Report: Facebook's political ad system is wide open to attacks and disinformation tactics

Which will likely surprise Facebook, and only Facebook.


Come May 2020, the audience at the IEEE Symposium on Security and Privacy, will hear in great detail about Facebook's grossly inadequate political ad monitoring system. Data scientists at the New York University Tandon School of Engineering recently published their assessment of Mark Zuckerberg's company's political ad policies, dating back to 2018, noting they've got a long way to go before they can be deemed credible.

In spite of Zuckerberg's frequent — and rather awkward — trips to Capitol Hill, where he's repeatedly assured elected officials that his social media ecosystem is not a ticking time bomb ripe for manipulation, the researchers warn that Facebook's strategy for monitoring and tracking political ads has "systemic flaws."

Follow the money — Data scientists found that those who wanted to could easily engage in disinformation tactics and obscure funding sources if they so wished. The researchers found a whopping $37 million in ads — which made up 55 percent of the pages they studied for the paper — didn't reveal where they received funding from. Which is worrying generally, but especially so in an election year.

Micro-targeting continues — The research, which used machine learning and manual inspections, found that bad-faith advertisers could easily micro-target users based on their race, gender, veteran status, and even union membership. A worrying 19,536 ads — worth at least $3.86 million — fell into this category.

Additional key findings — Facebook's response to these inauthentic ads was remarkably slow, taking an average of 210 days to shut such content down. Shady and unregistered businesses named "TrumpCare" and "Heroes Home Buyers Program" ran freely on the platform, and were displayed most often to users in the Midwest and Rust Belt. Clickbaity titles and ads ran without administrative checks and Facebook also failed repeatedly to confirm the accuracy of citations in political ads.

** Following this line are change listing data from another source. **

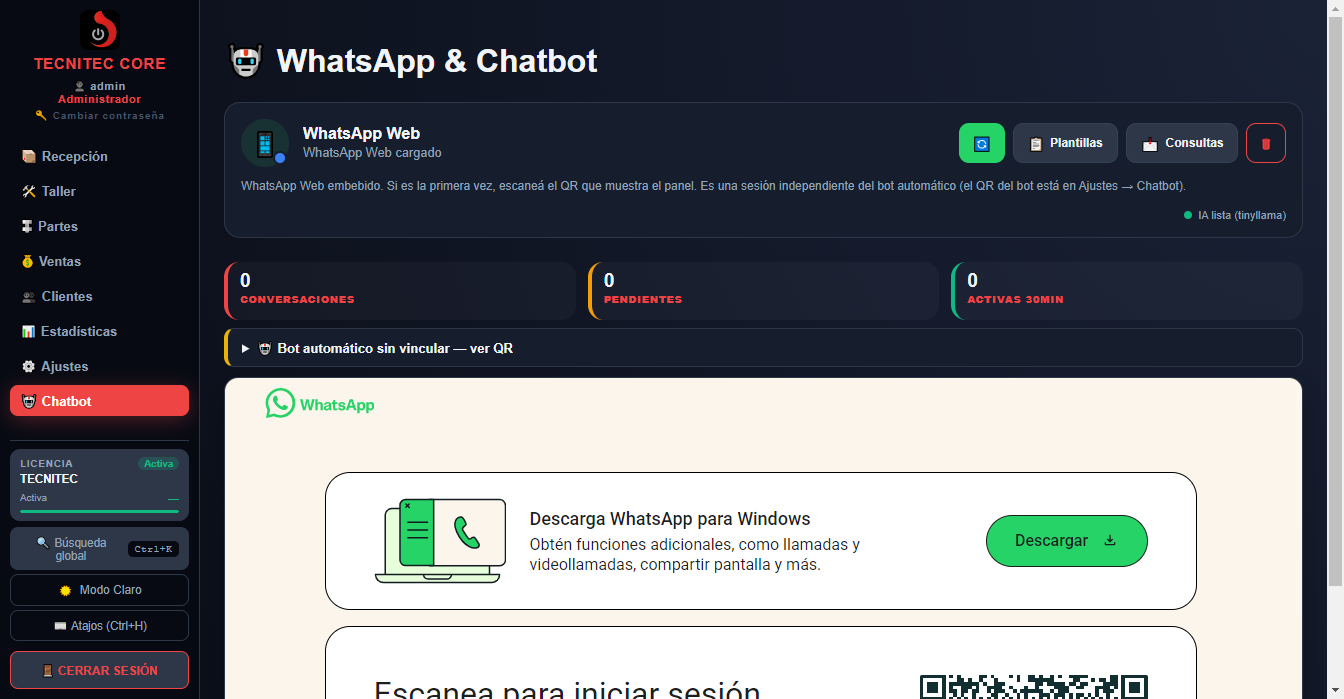
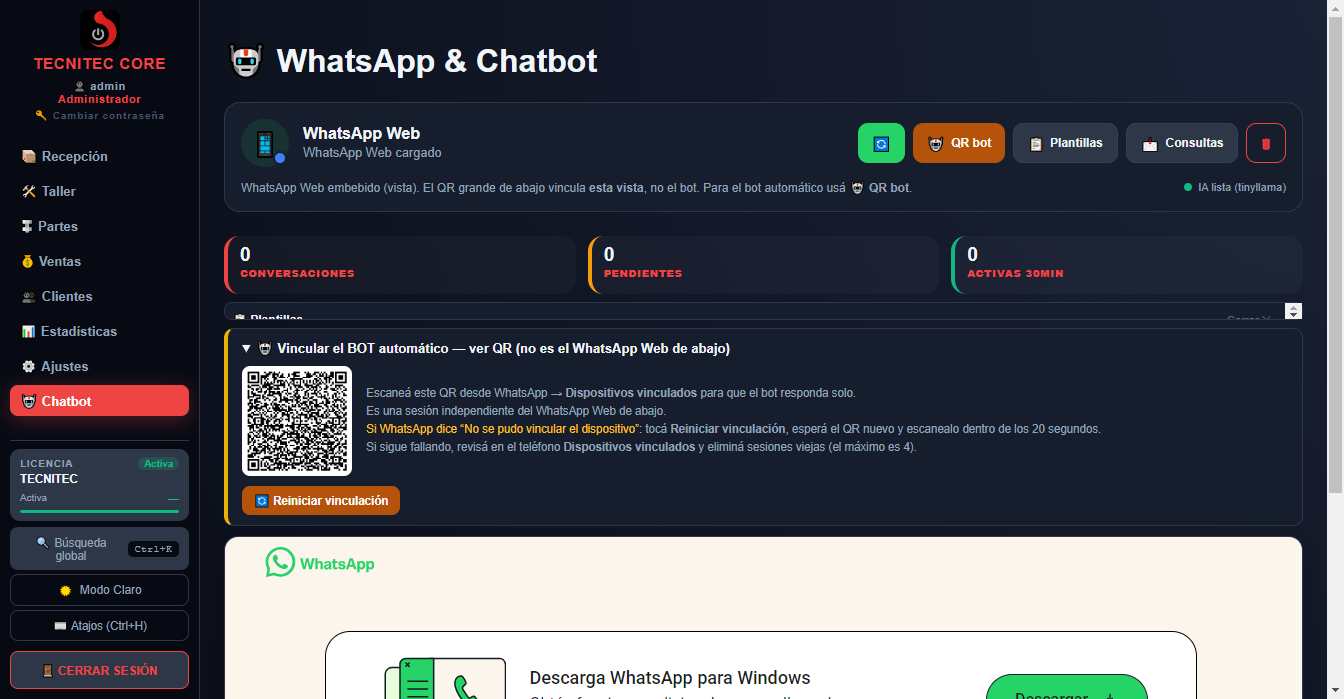
actualizacion automatica [mar. 17/11/2026 11:50:18,08]

diff --git a/index.html b/index.html
@@ -9323,6 +9323,10 @@ Ajustar stock (número positivo para agregar, negativo para restar):`, '0');
                     style="padding:10px 14px; background:var(--whatsapp); color:white; border:none; border-radius:10px; cursor:pointer; font-weight:bold; font-size:0.85rem;">
                     🔄
                 </button>
+                <button onclick="abrirQRBot()" title="Ver el QR para vincular el bot automático"
+                    style="display:inline-flex; align-items:center; gap:6px; padding:10px 14px; background:#b45309; color:white; border:none; border-radius:10px; cursor:pointer; font-weight:bold; font-size:0.85rem;">
+                    🤖 <span style="font-size:0.75rem;">QR bot</span>
+                </button>
                 <button onclick="togglePlantillasBarra()" title="Plantillas de respuesta rápida"
                     style="display:inline-flex; align-items:center; gap:6px; padding:10px 14px; background:var(--accent); color:var(--text); border:1px solid #334155; border-radius:10px; cursor:pointer; font-weight:bold; font-size:0.85rem;">
                     📋 <span style="font-size:0.75rem;">Plantillas</span>
@@ -9342,8 +9346,8 @@ Ajustar stock (número positivo para agregar, negativo para restar):`, '0');
         <!-- Info simplificada + estado IA -->
         <div id="wa-connected-info" style="margin-top:12px; display:flex; align-items:center; gap:16px; flex-wrap:wrap;">
             <div style="font-size:0.75rem; color:var(--text-muted);">
-                WhatsApp Web embebido. Si es la primera vez, escaneá el QR que muestra el panel.
-                Es una sesión independiente del bot automático (el QR del bot está en Ajustes → Chatbot).
+                WhatsApp Web embebido (vista). El QR grande de abajo vincula <b>esta vista</b>, no el bot.
+                Para el bot automático usá <b>🤖 QR bot</b>.
             </div>
             <div style="display:flex; align-items:center; gap:6px; font-size:0.7rem; color:var(--text-muted); margin-left:auto;">
                 <span id="ai-status-dot" style="width:8px;height:8px;border-radius:50%;background:#64748b;display:inline-block;"></span>
@@ -9625,7 +9629,7 @@ Ajustar stock (número positivo para agregar, negativo para restar):`, '0');
                     console.log('[WA Bot QR] Poll - activo:' + _chatbotActivoCfg + ' qr:' + (qrRes.qr ? 'si' : 'no'));
                     _actualizarBotQRUI(qrRes);
                 } catch (e) { }
-            }, 20000);
+            }, 5000); // el QR de WhatsApp rota cada ~20 s; refrescar cada 5 s evita escanear uno vencido
         }
 
         function _actualizarBotQRUI(data) {
@@ -9656,14 +9660,22 @@ Ajustar stock (número positivo para agregar, negativo para restar):`, '0');
                     // no tapar el WhatsApp Web embebido.
                     var estabaAbierto = !!slot.open;
                     slot.style.display = 'block';
-                    slot.innerHTML = '<summary style="cursor:pointer;font-weight:700;color:var(--text);font-size:.82rem;">🤖 Bot automático sin vincular — ver QR</summary>' +
+                    slot.innerHTML = '<summary style="cursor:pointer;font-weight:700;color:var(--text);font-size:.82rem;">🤖 Vincular el BOT automático — ver QR (no es el WhatsApp Web de abajo)</summary>' +
                         '<div style="display:flex;gap:14px;align-items:center;margin-top:10px;flex-wrap:wrap;">' +
-                        '<img src="' + data.qr + '" alt="QR del bot" style="width:110px;height:110px;background:#fff;border-radius:8px;padding:4px;">' +
-                        '<div style="flex:1;min-width:180px;font-size:.72rem;color:var(--text-muted);line-height:1.5;">' +
+                        '<img src="' + data.qr + '" alt="QR del bot automático" style="width:110px;height:110px;background:#fff;border-radius:8px;padding:4px;">' +
+                        '<div style="flex:1;min-width:200px;font-size:.72rem;color:var(--text-muted);line-height:1.55;">' +
                         'Escaneá este QR desde WhatsApp → <b>Dispositivos vinculados</b> para que el bot responda solo.<br>' +
-                        'Es una sesión independiente del WhatsApp Web de abajo.' +
-                        '</div></div>';
-                    slot.open = estabaAbierto;
+                        'Es una sesión independiente del WhatsApp Web de abajo.<br>' +
+                        '<span style="color:#fbbf24;">Si WhatsApp dice “No se pudo vincular el dispositivo”:</span> tocá <b>Reiniciar vinculación</b>, esperá el QR nuevo y escanealo dentro de los 20 segundos.<br>' +
+                        'Si sigue fallando, revisá en el teléfono <b>Dispositivos vinculados</b> y eliminá sesiones viejas (el máximo es 4).' +
+                        '</div></div>' +
+                        '<div style="margin-top:10px;display:flex;gap:8px;flex-wrap:wrap;">' +
+                        '<button onclick="resetBotWA()" style="padding:7px 12px;background:#b45309;color:white;border:none;border-radius:8px;cursor:pointer;font-size:.72rem;font-weight:700;">🔄 Reiniciar vinculación</button>' +
+                        '</div>';
+                    // La primera vez se abre sola, para que no se escanee por error
+                    // el QR de WhatsApp Web embebido.
+                    if (slot.dataset.iniciado !== '1') { slot.open = true; slot.dataset.iniciado = '1'; }
+                    else slot.open = estabaAbierto;
                     if (popup) { popup.style.display = 'none'; popup.remove(); popup = null; }
                 } else if (!popup) {
                     popup = document.createElement('div');
@@ -9714,7 +9726,7 @@ Ajustar stock (número positivo para agregar, negativo para restar):`, '0');
 
         function resetBotWA() {
             cerrarAvisoBotWA();
-            if (!confirm('Se va a borrar la sesión de WhatsApp y vas a tener que escanear el QR de nuevo. ¿Continuar?')) return;
+            if (!confirm('Se va a borrar la sesión del BOT automático y vas a tener que escanear el QR de nuevo. ¿Continuar?')) return;
             apiFetch(`${API}/wa-bot/reset`, { method: 'POST' })
                 .then(() => showToast('🧹 Sesión borrada. Esperá el nuevo QR…', 'info'))
                 .catch(() => showToast('❌ No se pudo borrar la sesión', 'error'));
@@ -9724,6 +9736,18 @@ Ajustar stock (número positivo para agregar, negativo para restar):`, '0');
             var e = document.getElementById('bot-error-box');
             if (e) e.remove();
         }
+
+        // Lleva al QR del bot automático (el de la tarjeta), no al de WhatsApp Web.
+        function abrirQRBot() {
+            var slot = document.getElementById('wa-bot-qr-slot');
+            if (!slot || slot.style.display === 'none') {
+                showToast('El bot automático ya está conectado o está inactivo.', 'info');
+                return;
+            }
+            slot.open = true;
+            try { slot.scrollIntoView({ behavior: 'smooth', block: 'center' }); } catch (_) { }
+        }
+        window.abrirQRBot = abrirQRBot;
 
         // ── Consultas ─────────────────────────────────────────────────────────────────
         function abrirRespuestaConsulta(consultaId, telefono, nombre, descripcion) {

diff --git a/server.js b/server.js
@@ -2838,6 +2838,33 @@ let _waTimerReintento = null;
 // Reintentos del bot: con espera creciente y con tope, para no quedar en un
 // bucle infinito de "abre Chrome / cierra Chrome" cuando la sesión es inválida.
 const WA_MAX_REINTENTOS = 5;
+// whatsapp-web.js usa por defecto un User-Agent de Chrome 101 (macOS), que
+// WhatsApp Web rechaza al vincular ("No se pudo vincular el dispositivo").
+// Se arma un UA de Chrome de escritorio acorde al Chrome instalado.
+function _waUAChrome(chromePath) {
+    const plantilla = 'Mozilla/5.0 (Windows NT 10.0; Win64; x64) AppleWebKit/537.36 (KHTML, like Gecko) Chrome/{v}.0.0.0 Safari/537.36';
+    return new Promise((resolve) => {
+        const terminar = (mayor) => resolve(plantilla.replace('{v}', /^\d+$/.test(String(mayor)) ? String(mayor) : '142'));
+        if (process.platform !== 'win32') return terminar('');
+        try {
+            const { execFile } = require('child_process');
+            // Lectura rápida desde el registro de Chrome.
+            execFile('reg.exe', ['query', 'HKCU\\Software\\Google\\Chrome\\BLBeacon', '/v', 'version'], { timeout: 3000, windowsHide: true }, (err, stdout) => {
+                if (!err) {
+                    const m = String(stdout).match(/version\s+REG_SZ\s+(\d+)\./i);
+                    if (m) return terminar(m[1]);
+                }
+                // Respaldo: versión del archivo chrome.exe.
+                execFile('powershell.exe', ['-NoProfile', '-NonInteractive', '-Command',
+                    `(Get-Item -LiteralPath '${String(chromePath || '').replace(/'/g, "''")}').VersionInfo.ProductVersion`],
+                    { timeout: 5000, windowsHide: true }, (err2, stdout2) => {
+                        const m2 = !err2 && String(stdout2).match(/(\d+)\./);
+                        terminar(m2 ? m2[1] : '');
+                    });
+            });
+        } catch (_) { terminar(''); }
+    });
+}
 const WA_SESION_DIR = path.join(DATA_DIR, 'wa-session');
 
 async function _waDestruirCliente() {
@@ -2970,11 +2997,15 @@ async function _iniciarWABot() {
             return;
         }
 
+        const uaBot = await _waUAChrome(chromePath);
+        logger.info('[WA Bot] User-Agent: ' + uaBot);
+
         waClient = new Client({
             // WhatsApp Web a veces tarda más de 30 s (red lenta, primer arranque,
             // actualización del bundle). El default de la librería es 30 s y
             // provoca "Waiting failed: 30000ms exceeded".
             authTimeoutMs: 180000,
+            userAgent: uaBot,
             puppeteer: {
                 executablePath: chromePath,
                 headless: true,
@@ -3009,6 +3040,23 @@ async function _iniciarWABot() {
             logger.info('[WA Bot] Conectado!');
             try { db.prepare(`UPDATE whatsapp_sesion SET estado='LISTO', conectado_en=datetime('now'), ultima_actividad=datetime('now') WHERE id=1`).run(); } catch(_) {}
             broadcastWS('wa_status', { estado: 'LISTO', conectado: true });
+        });
+        // WhatsApp rechazó la vinculación (QR vencido, navegador no soportado,
+        // límite de dispositivos, etc.). La sesión local queda inservible: se
+        // borra y se muestra un QR nuevo automáticamente.
+        waClient.on('auth_failure', async (msg) => {
+            const motivo = String(msg || 'fallo de autenticación');
+            _waConectado = false;
+            _waError = 'No se pudo vincular el dispositivo: ' + motivo;
+            logger.warn('[WA Bot] auth_failure: ' + motivo);
+            try { db.prepare(`UPDATE whatsapp_sesion SET estado='DESCONECTADO' WHERE id=1`).run(); } catch(_) {}
+            broadcastWS('wa_status', { estado: 'DESCONECTADO', conectado: false, motivo: _waError });
+            _waManejandoDesconexion = true;
+            try { await _waDestruirCliente(); } catch (_) {}
+            _waManejandoDesconexion = false;
+            _waPurgarSesion();
+            _waIniciando = false;
+            _waProgramarReintento('auth_failure: ' + motivo);
         });
         waClient.on('message', async (msg) => {
             try {
@@ -3101,6 +3149,15 @@ async function _iniciarWABot() {
             }
         });
         await waClient.initialize();
+
+        // Diagnóstico: qué UA y qué versión de WhatsApp Web está usando el bot.
+        try {
+            const info = await waClient.pupPage.evaluate(() => ({
+                ua: navigator.userAgent,
+                version: (window.Debug && window.Debug.VERSION) || ''
+            }));
+            logger.info('[WA Bot] Navegador: ' + info.ua + ' | WhatsApp Web: ' + (info.version || '?'));
+        } catch (_) {}
 
         // El Chrome del bot en prioridad baja: que no compita con la interfaz.
         try {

The study won't surprise anyone remotely familiar with Facebook's ad policies, which effectively boil down to "if it pays, it plays." But it also demonstrates the importance of independent assessments from impartial third-parties. Because self-regulation never works. We can't expect those with skin in the game to worry too much about the rules. That's just now how rapacious capitalism works.